The decision is binding and comes in the wake of a protracted legal action in the UK courts that began in 2010.
The judgment means that internet users are now protected by the temporary copy exception of EU copyright law when they read or browse content online.
The ECJ ruled that European law "must be interpreted as meaning that the on-screen copies and the cached copies made by an end-user in the course of viewing a website satisfy the conditions… and that they may therefore be made without the authorisation of the copyright holders."
What does the judgment mean for the PR industry?
This judgment is pivotal to our entire case against the arguments advanced by lawyers for the NLA, but it is by no means the end of the process.

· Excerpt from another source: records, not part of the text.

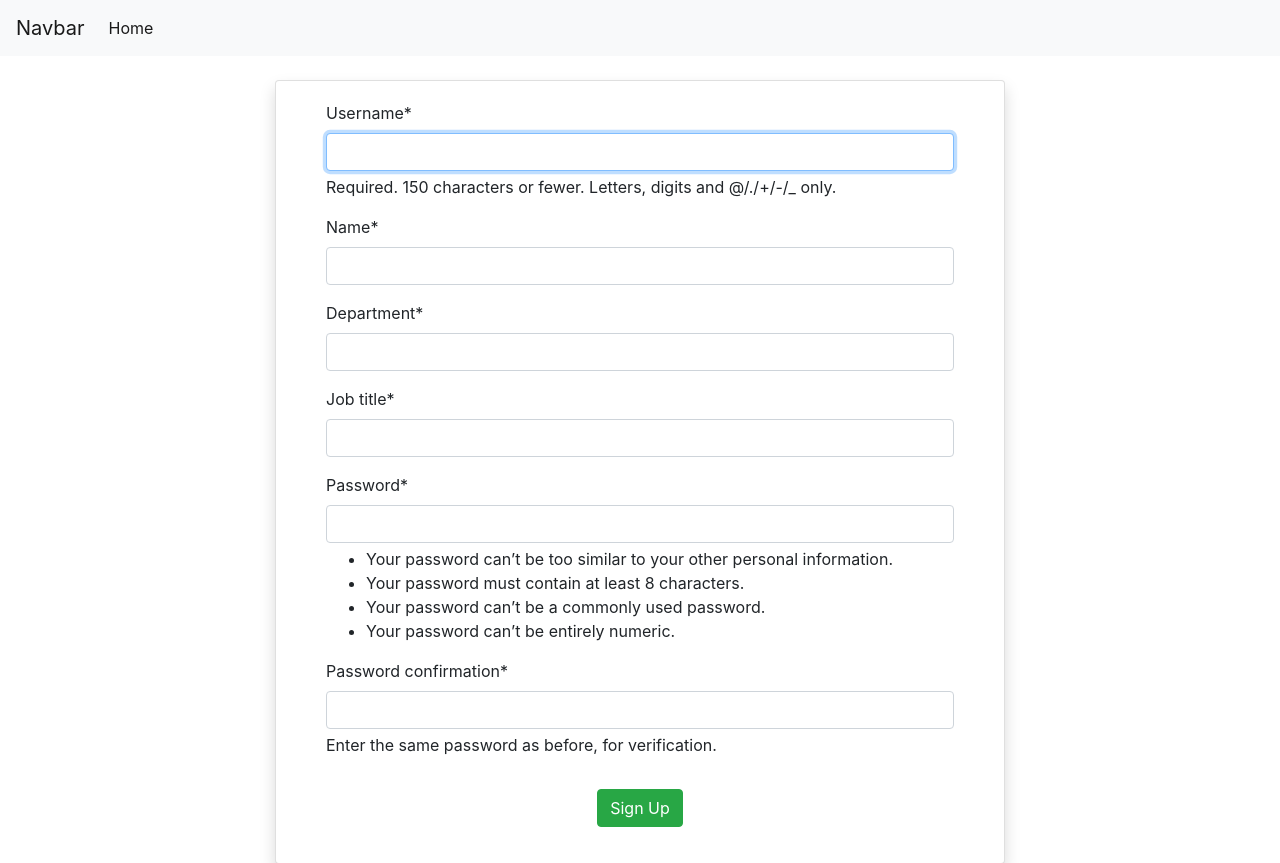
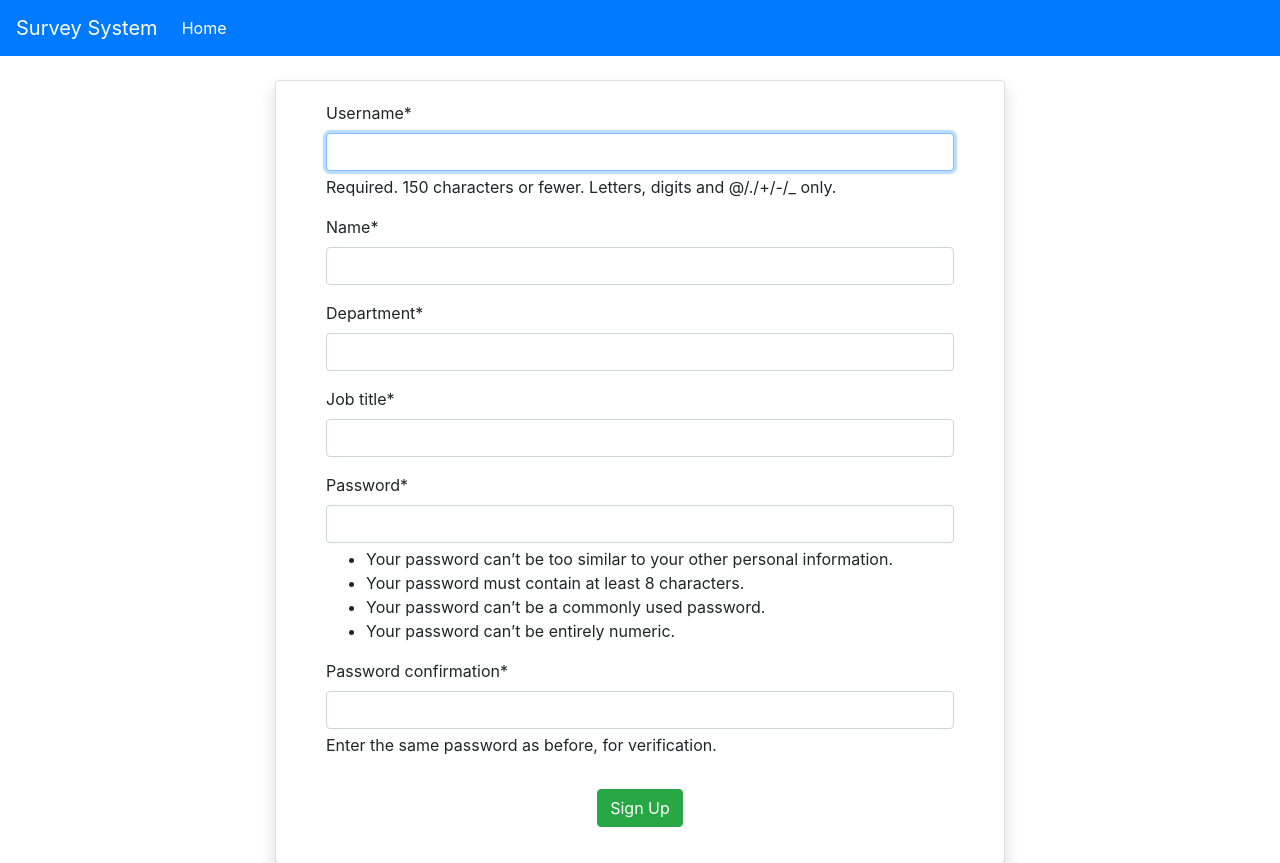
Before and after one commit to Omarmansour557/Employee-Survey-System, a Django app: page /accounts/signup/ in a window 1280 px wide. Shown: the top 863 px of the page. Run offline with Django 4.2, Linux system fonts and the light colour scheme; parts of the project's set-up code (start-up, migrations or seed data) failed here and were passed over; some libraries are stand-ins or nearby versions.

Commit message:
changed navbar color

```diff
--- a/templates/base.html
+++ b/templates/base.html
@@ -14,8 +14,8 @@
 
 <body>
 
-    <nav class="navbar navbar-expand-lg navbar-light bg-light">
-        <a class="navbar-brand" href="#">Navbar</a>
+    <nav class="navbar navbar-expand-lg navbar-dark bg-primary">
+        <a class="navbar-brand" href="#">Survey System</a>
         <button class="navbar-toggler" type="button" data-toggle="collapse" data-target="#navbarNav" aria-controls="navbarNav" aria-expanded="false" aria-label="Toggle navigation">
           <span class="navbar-toggler-icon"></span>
         </button>
```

To explain the situation, let’s go back to the two NLA licences that this judgment relates to, that cover the sharing of online links: the Web Developer Licence (WDL), which charges media monitoring agencies like Meltwater for sharing links with their clients; and the Web End User Licence (WEUL), which requires PR agencies and in-house teams to pay for the links that they receive from those monitoring firms.
The CJEU judgment means that the NLA cannot copyright online content, when a link is clicked on. But the judgment does not – and never attempted to - cover the sharing of digital links by email – this is still covered by copyright law. So, while there are implications for the WEUL, the WDL is unaffected by the judgment.
This ruling opens the way for media monitoring companies to create new service models with innovative digital formats that can get around the WEUL – we encourage them to do so. For instance, they may launch a web portal which features links to coverage, rather than sending an email listing the coverage.
The NLA might attempt to deal with this by increasing its fees to Meltwater and other media monitoring firms for the WDL – fees which the media monitoring companies might feel compelled to pass on to end users. But if the NLA were to attempt such a manoeuvre, we would respond in as forthright a manner as we have in the past. We have saved the industry millions in licensing fees, as the Copyright Tribunal forced the NLA to lower its proposed prices by 90%.
These issues will all be turned over at the next stage in this process – intense negotiations between the PRCA and Meltwater and the NLA. We have gained a far greater negotiating position against the NLA to force them to drive down the cost of licencing for receiving digital links.
But it is important to point out that the NLA’s suggestion that they can somehow work around this judgment is absurd. They cannot ignore the ruling of the court by increasing fees to media monitoring companies – fees that will be passed on to the end users.
If they attempt to do so, we will once again take them to the Copyright Tribunal for attempting to bill too much.
International technology and IP specialists Bird and Bird observed: “From an industry perspective, the decision will have interesting implications for the NLA's licences (which were the origin of the dispute). These currently require a payment by end users for acts which do not require a licence as a result of this decision."
However, while negotiations are ongoing, the PRCA advises its members to continue paying their fees – for the time being.